Eleanor Roosevelt/Eleanor Roosevelt

Eleanor Roosevelt/Eleanor Roosevelt

by Sally Lee
     
 

Eleanor Roosevelt became first lady on March 4, 1933. But before she lived at the White House, she was a teacher and activist who worked for women's rights. Learn about her childhood, education, and goals as first lady of the United States.

Overview

Eleanor Roosevelt became first lady on March 4, 1933. But before she lived at the White House, she was a teacher and activist who worked for women's rights. Learn about her childhood, education, and goals as first lady of the United States.

Editorial Reviews

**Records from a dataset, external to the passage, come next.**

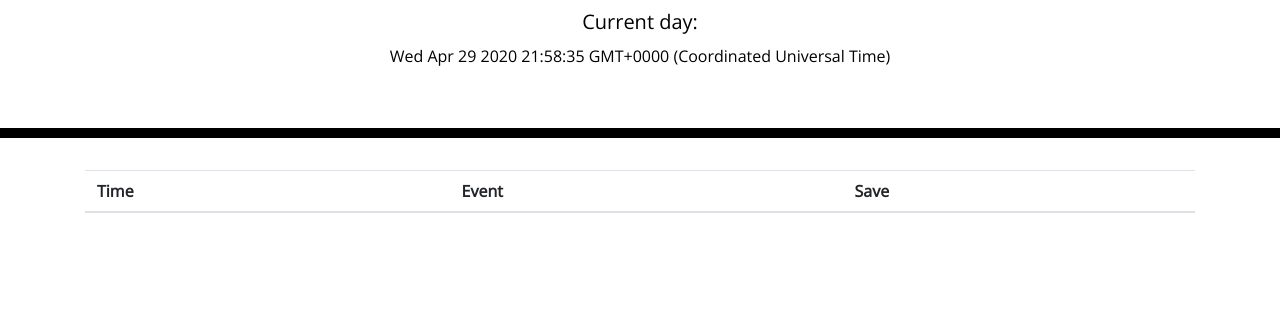
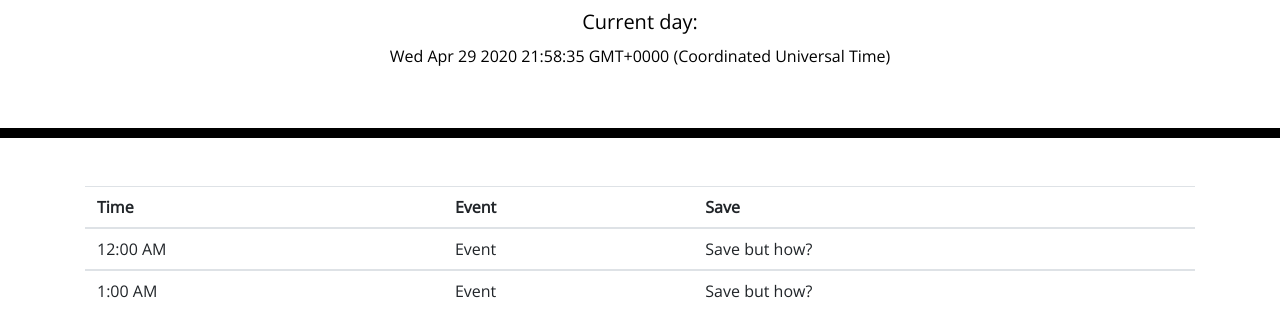
Before and after one commit to Classroom899/hw-05-third-party-apis, a plain HTML site: page index.html in a window 1280 px wide. Shown: the part 182-518 px from the top of the page. Drawn offline with nearby package versions, Linux system fonts and the light colour scheme.

Commit message:
Add dates and times plus the save portion but not actually saving material yet

```diff
--- a/index.html
+++ b/index.html
@@ -35,6 +35,20 @@
                 </tr>
             </thead>
             <tbody>
+                <tr>
+                    <td>12:00 AM</td>
+                    <td>Event</td>
+                    <td>Save but how?</td>
+                </tr>
+            <tbody>
+                <br>
+            <tbody>
+                <tr>
+                    <td>1:00 AM</td>
+                    <td>Event</td>
+                    <td>Save but how?</td>
+                </tr>
+            <tbody>
 
 
 
```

Children's Literature - Rosa Roberts
This "First Ladies" series from the Pebble Bilingual plus selections supports the national history standards relating to people and culture. Young bilingual readers will gain an excellent overview on the life and accomplishments of Eleanor Roosevelt. Interesting facts included in this featured selection are her shyness as a young child, her work for the United Nations, and being called the first lady of the world. The accompanying photographs supplement and support the child friendly informational text. Throughout the twenty pages a timeline is presented of Eleanor Roosevelt's life. This twenty-four page book contains a table of contents, glossary, Internet sites, and index. This series is comprehensive but not overwhelming for beginning bilingual readers. The English and Spanish text is simplistically laid out the page for readers to transition from one language to another. Martha Washington, Jacqueline Kennedy, and Michelle Obama are other featured first ladies in this series. This biography makes a suitable addition to a library collection or classroom library. Reviewer: Rosa Roberts

Product Details

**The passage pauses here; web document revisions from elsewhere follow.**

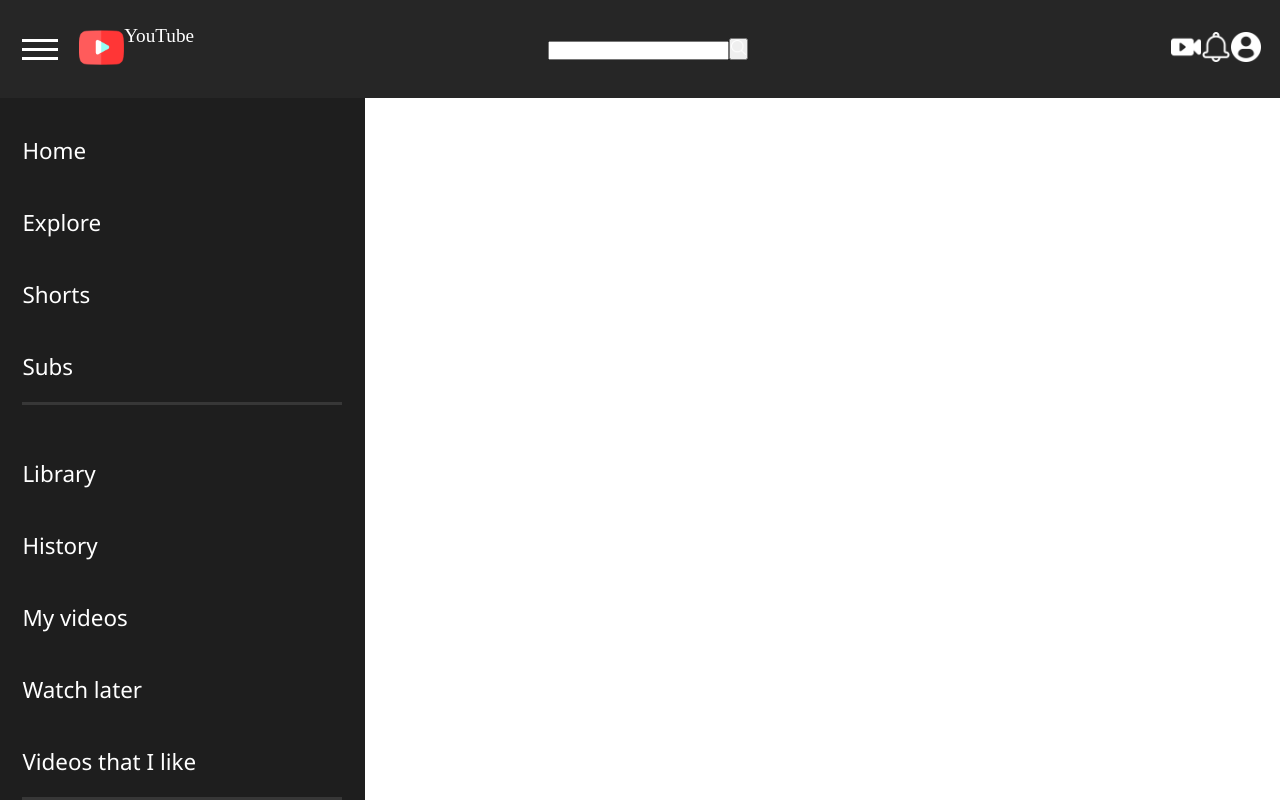
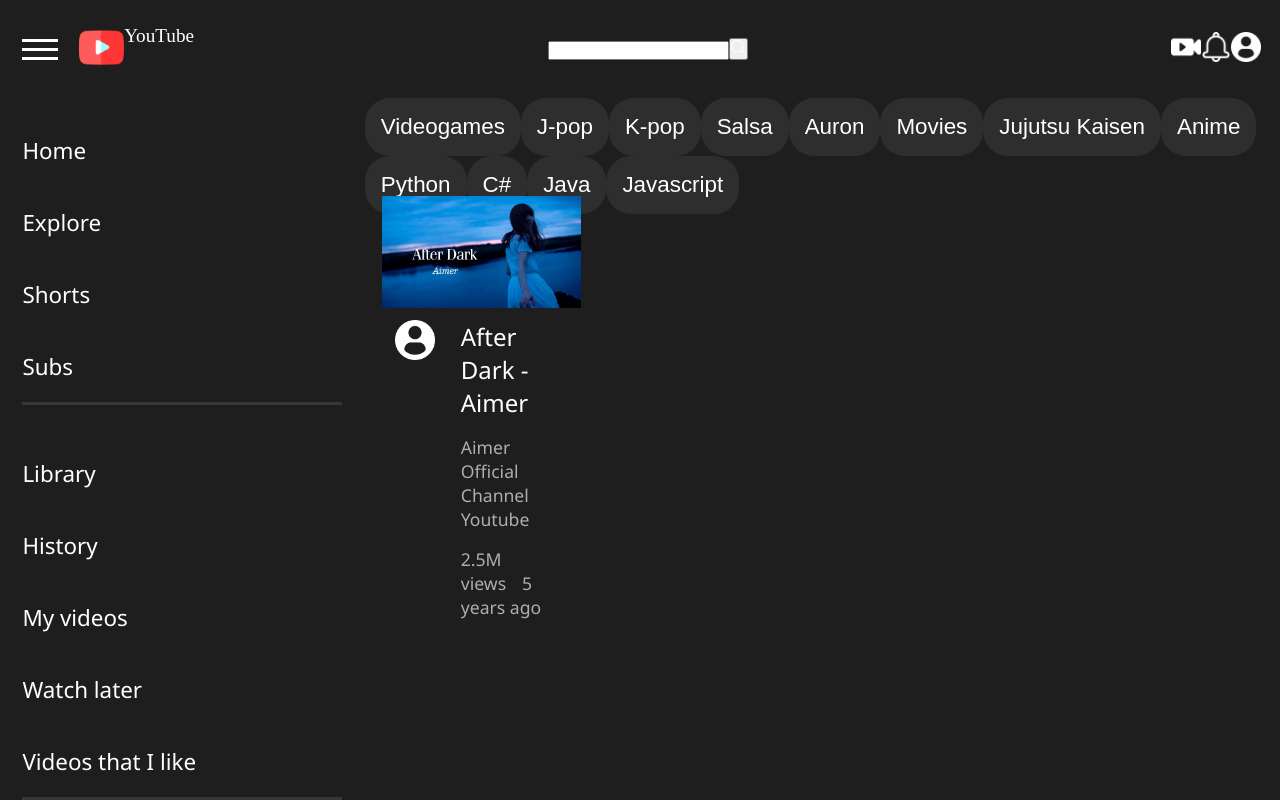
Before and after one commit to alexis1179/youtube-home, a React (Create React App) app: page / in a window 1280 px wide. Shown: the top 800 px of the page. Built offline with nearby package versions, Linux system fonts and the light colour scheme.

Commit message:
Themes bar & Videos structure was added

```diff
--- a/src/App.css
+++ b/src/App.css
@@ -13,7 +13,7 @@
 
 .App-header{
   width: 100%;
-  background-color: rgb(38, 38, 38);
+  background-color: #1e1e1e;
   color: #ffffff;
   padding: 1.2rem;
   box-sizing: border-box;
@@ -82,12 +82,15 @@
 .App-body{
   width: 100%;
   min-height: 90vh;
+  display: flex;
 }
 
 .body-aside{
   width: 20rem;
   background-color: #1e1e1e;
   padding: 0 1.4rem;
+  flex-shrink: 0;
+
 }
 
 .aside-section{
@@ -110,3 +113,24 @@
   font-size: 1.5rem;
   text-transform: uppercase;
 }
+
+.body-main{
+  flex: 1;
+  background-color: #1e1e1e;
+}
+
+/*Themes bar*/
+.body-themesBar{
+  width: 100%;
+  background-color: #1e1e1e;
+  height: 5rem;
+}
+
+.body-videos{
+  width: 100%;
+}
+
+.videos-box{
+  width: calc((100% - 20rem)/3);
+  padding: 1.1rem;
+}
--- a/src/App.js
+++ b/src/App.js
@@ -97,6 +97,7 @@
           <Options name="Suggests"></Options>
           </div>
         </div>
+        <div className="body-main">
           <div className="body-themesBar">
             <Themes name="Videogames"></Themes>
             <Themes name="J-pop"></Themes>
@@ -111,7 +112,8 @@
             <Themes name="Java"></Themes>
             <Themes name="Javascript"></Themes>
           </div>
-        <div className="body-main">
+          <div className="body-videos">
+            <div className='videos-box'>
               <Videos
                 name="afterdark"
                 title="After Dark - Aimer"
@@ -121,6 +123,8 @@
               </div>
             </div>
           </div>
+      </div>
+    </div>
   );
 }
 
--- a/src/components/Themes.js
+++ b/src/components/Themes.js
@@ -1,3 +1,4 @@
+import { ThemesCss } from "../css/Themes.css"
 
 export function Themes(props){
     return(
--- a/src/components/Videos.js
+++ b/src/components/Videos.js
@@ -1,25 +1,28 @@
-
-
+import { videosCss } from "../css/Videos.css"
 
 export function Videos(props){
     return (
-        <div className="container">
+        <div className="Videos-container">
             <div className="picture">
                 <img src={require('../resources/img-'+props.name+'.jpg')} alt={props.name} srcset="" />
             </div>
             <div className="description">
-                <div className="description-section sec1">
+                <div className="description-icon">
                     <img src={require('../resources/icon-user.png')} alt="" />
+                </div>
+                <div className="description-text">
+                    <div className="description-text-section sec1">
                         <div className="description-section-title">
                             {props.title}
                         </div>
                     </div>
-                <div className="description-section sec2">
+                    <div className="description-text-section sec2">
                         <div className="description-section-author">
                             {props.author}
                         </div>
-                    <div className="description-section-data">
-                        <span className='views'>{props.views}</span>
+                    </div>
+                    <div className="description-text-section data">
+                            <span className='views'>{props.views} views</span>
                             <span className='date'>{props.date}</span>
                         </div>
                 </div>
--- /dev/null
+++ b/src/css/Themes.css
@@ -0,0 +1,13 @@
+.theme-btn{
+    background-color: rgb(46, 46, 46);
+    border-radius: 25px;
+    border: none;
+    color: #fff;
+    font-size: 1.4rem;
+    padding: 1rem;
+    cursor: pointer;
+}
+
+.theme-btn label{
+    cursor: inherit;
+}
--- /dev/null
+++ b/src/css/Videos.css
@@ -0,0 +1,62 @@
+.Videos-container{
+    width: 100%;
+    display: flex;
+    flex-direction: column;
+    justify-content: stretch;
+    align-items: stretch;
+}
+
+.Videos-container .picture img{
+    width: 100%;
+}
+
+.Videos-container .description{
+    display: flex;
+    justify-content: stretch;
+}
+
+.Videos-container .description-icon{
+    width: auto;
+    padding: 0.5rem 0.8rem;
+}
+
+.Videos-container .description-icon img{
+    width: 2.5rem;
+}
+
+.Videos-container .description-text{
+    flex: 1;
+}
+
+.Videos-container .description-text .description-text-section{
+    font-family: 'Segoe UI', Tahoma, Geneva, Verdana, sans-serif;
+    padding: 0.5rem 0.8rem;
+}
+
+.Videos-container .description-text .sec1{
+    font-size: 1.5rem;
+    color: #fff;
+}
+
+.Videos-container .description-text .sec2,
+.Videos-container .description-text .data{
+    font-size: 1.1rem;
+    color: rgb(174, 174, 174);
+    text-align: start;
+}
+
+.Videos-container .description-text .data .views{
+    margin: 0 0.5rem 0 0;
+}
+
+.Videos-container .description-text .data .views::after{
+    content: '';
+    width: 5px;
+    height: 5px;
+    border-radius: 50%;
+    background-color: rgb(174, 174, 174);
+}
+
+.Videos-container .description-text .data .date{
+    margin: 0 0 0 0.5rem;
+}
```
Lines whose indentation alone changed are shown as unchanged.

ISBN-13:
9781429661126
Publisher:
Capstone Press
Publication date:
12/01/2010
Series:
Primeras Damas/First Ladies Series
Edition description:
Bilingual
Pages:
24
Product dimensions:
11.20(w) x 9.10(h) x 0.30(d)
Age Range:
4 - 8 Years

Meet the Author

Sally Lee is the author of numerous nonfiction books for readers from kindergarten through high school. Her interest in children’s literature began at the University of Missouri where she received her degree in education. Her years of teaching gave her desire to help children learn.
When she left the classroom to raise her own son and daughter, writing nonfiction became a way to continue educating children. Her favorite part of writing nonfiction is doing research. It reminds her of a treasure hunt, especially when it uncovers off-beat facts that nobody else knows. It also satisfies her own curiosity about the world. Sally and her husband live in Dallas, Texas, with their children and grandchildren nearby.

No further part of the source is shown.